Records from a data source:
BEGIN
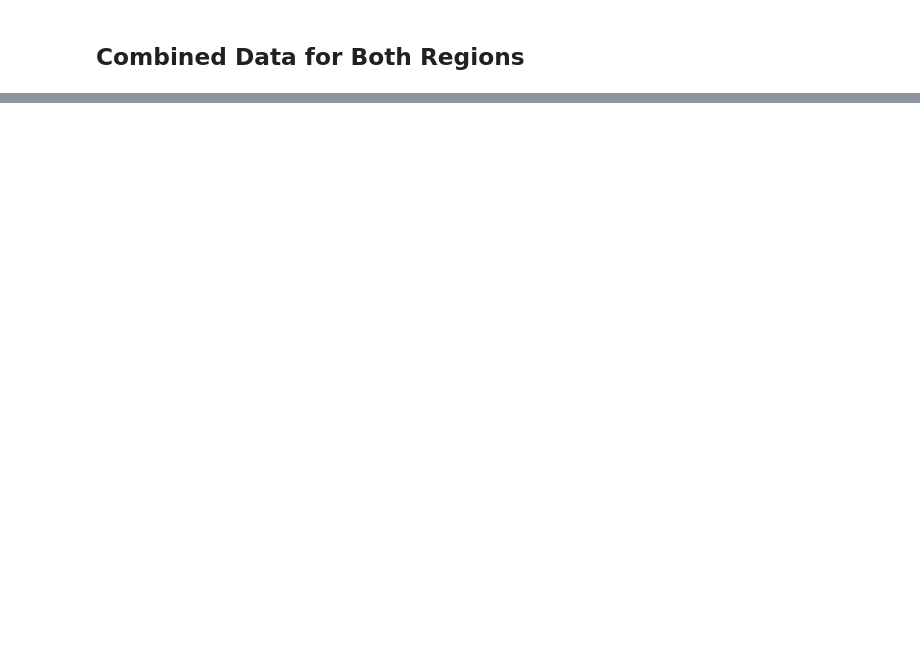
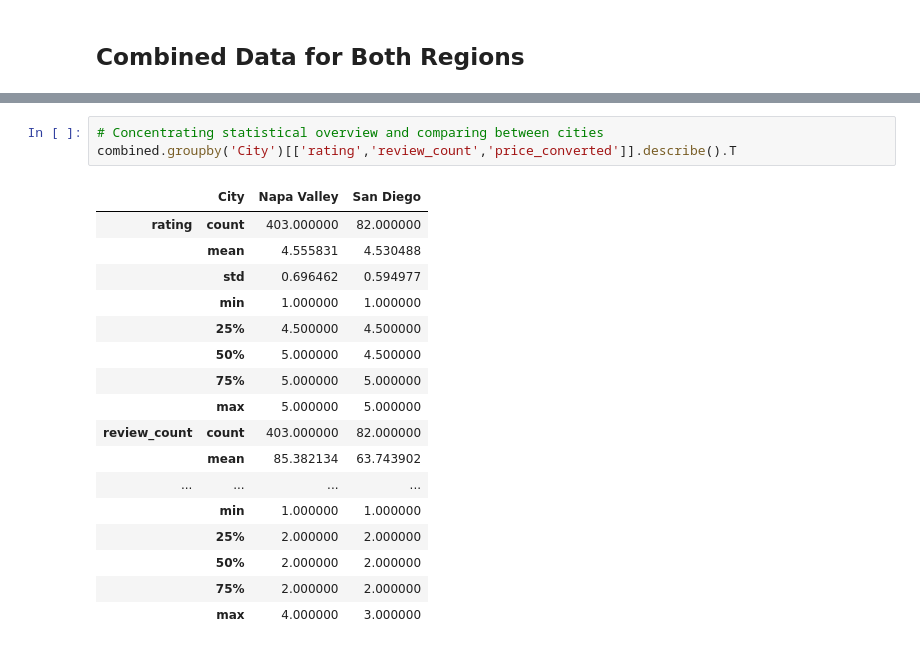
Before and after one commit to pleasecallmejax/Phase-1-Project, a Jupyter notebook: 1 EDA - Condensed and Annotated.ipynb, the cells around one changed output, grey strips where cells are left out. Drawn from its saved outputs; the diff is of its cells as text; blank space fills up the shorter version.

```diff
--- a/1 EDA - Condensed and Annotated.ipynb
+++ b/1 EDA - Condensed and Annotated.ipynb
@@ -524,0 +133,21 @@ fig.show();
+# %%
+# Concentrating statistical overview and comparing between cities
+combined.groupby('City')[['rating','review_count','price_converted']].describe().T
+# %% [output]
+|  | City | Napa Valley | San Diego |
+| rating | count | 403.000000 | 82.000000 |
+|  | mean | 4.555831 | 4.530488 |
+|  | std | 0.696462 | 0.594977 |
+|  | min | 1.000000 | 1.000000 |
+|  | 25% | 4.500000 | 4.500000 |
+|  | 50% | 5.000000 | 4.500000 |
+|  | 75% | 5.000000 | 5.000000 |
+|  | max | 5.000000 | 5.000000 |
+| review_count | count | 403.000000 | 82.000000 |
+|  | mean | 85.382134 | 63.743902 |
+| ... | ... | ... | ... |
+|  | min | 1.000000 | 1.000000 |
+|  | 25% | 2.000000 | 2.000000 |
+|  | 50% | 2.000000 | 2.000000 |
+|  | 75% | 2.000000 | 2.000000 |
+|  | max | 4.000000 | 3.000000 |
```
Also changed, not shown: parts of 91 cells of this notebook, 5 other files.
END
* Instructions to follow *
Could you restate all of the data above word for word and skip every picture?

* Exercise solution *
Before and after one commit to pleasecallmejax/Phase-1-Project, a Jupyter notebook: 1 EDA - Condensed and Annotated.ipynb, the cells around one changed output, grey strips where cells are left out. Drawn from its saved outputs; the diff is of its cells as text; blank space fills up the shorter version.

```diff
--- a/1 EDA - Condensed and Annotated.ipynb
+++ b/1 EDA - Condensed and Annotated.ipynb
@@ -524,0 +133,21 @@ fig.show();
+# %%
+# Concentrating statistical overview and comparing between cities
+combined.groupby('City')[['rating','review_count','price_converted']].describe().T
+# %% [output]
+|  | City | Napa Valley | San Diego |
+| rating | count | 403.000000 | 82.000000 |
+|  | mean | 4.555831 | 4.530488 |
+|  | std | 0.696462 | 0.594977 |
+|  | min | 1.000000 | 1.000000 |
+|  | 25% | 4.500000 | 4.500000 |
+|  | 50% | 5.000000 | 4.500000 |
+|  | 75% | 5.000000 | 5.000000 |
+|  | max | 5.000000 | 5.000000 |
+| review_count | count | 403.000000 | 82.000000 |
+|  | mean | 85.382134 | 63.743902 |
+| ... | ... | ... | ... |
+|  | min | 1.000000 | 1.000000 |
+|  | 25% | 2.000000 | 2.000000 |
+|  | 50% | 2.000000 | 2.000000 |
+|  | 75% | 2.000000 | 2.000000 |
+|  | max | 4.000000 | 3.000000 |
```
Also changed, not shown: parts of 91 cells of this notebook, 5 other files.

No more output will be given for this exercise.